## To do
Count the lines below with the string "medium" in them. Only the number should be given.
[Opening Records to process section]
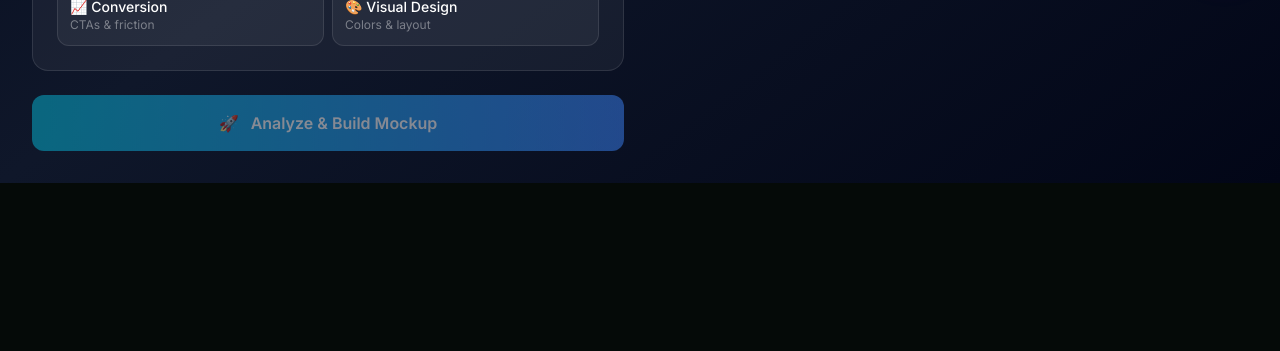
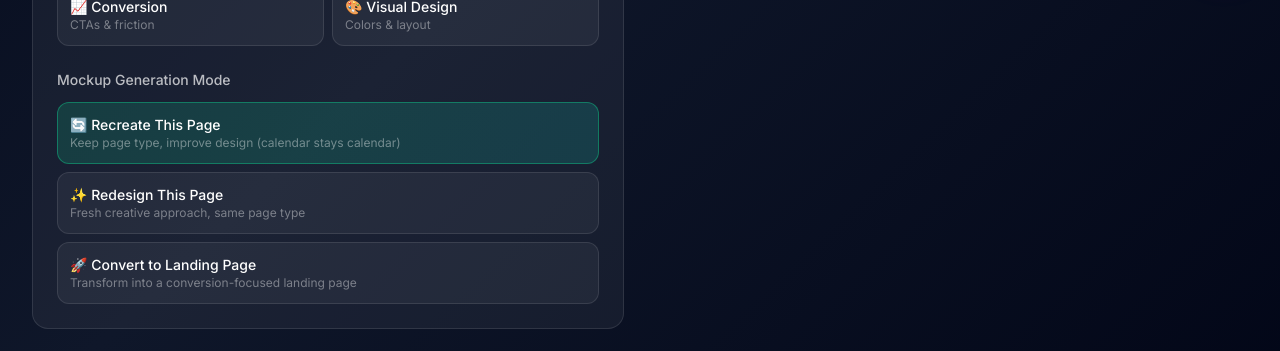
Before and after one commit to jaredtucker13-byte/greenline365-web, a Next.js app in the folder webapp/: page /admin-v2/website-analyzer in a window 1280 px wide. Shown: the part 796-1147 px from the top of the page. Before the commit the page ends 979 px from the top, so only its background shows below. Built offline with nearby package versions, Linux system fonts and the light colour scheme; no server answers.

Commit message:
auto-commit for 80175977-ef3c-4f03-90ff-4faf11b26032

```diff
--- a/webapp/app/admin-v2/website-analyzer/page.tsx
+++ b/webapp/app/admin-v2/website-analyzer/page.tsx
@@ -456,6 +456,31 @@ export default function WebsiteAnalyzerPage() {
                       ))}
                     </div>
                   </div>
+
+                  {/* Generation Mode - NEW! */}
+                  <div className="mt-6">
+                    <label className="text-sm font-medium text-white/70 block mb-3">Mockup Generation Mode</label>
+                    <div className="grid grid-cols-1 gap-2">
+                      {[
+                        { value: 'recreate', label: '🔄 Recreate This Page', desc: 'Keep page type, improve design (calendar stays calendar)' },
+                        { value: 'redesign', label: '✨ Redesign This Page', desc: 'Fresh creative approach, same page type' },
+                        { value: 'landing_page', label: '🚀 Convert to Landing Page', desc: 'Transform into a conversion-focused landing page' },
+                      ].map((gm) => (
+                        <button
+                          key={gm.value}
+                          onClick={() => setGenerationMode(gm.value as GenerationMode)}
+                          className={`p-3 rounded-xl text-left transition ${
+                            generationMode === gm.value
+                              ? 'bg-gradient-to-r from-emerald-500/20 to-teal-500/20 border border-emerald-500/50'
+                              : 'bg-white/5 border border-white/10 hover:bg-white/10'
+                          }`}
+                        >
+                          <div className="text-sm font-medium">{gm.label}</div>
+                          <div className="text-xs text-white/40">{gm.desc}</div>
+                        </button>
+                      ))}
+                    </div>
+                  </div>
                 </div>
               )}
 
```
[Closing Records to process section]
## Result below
2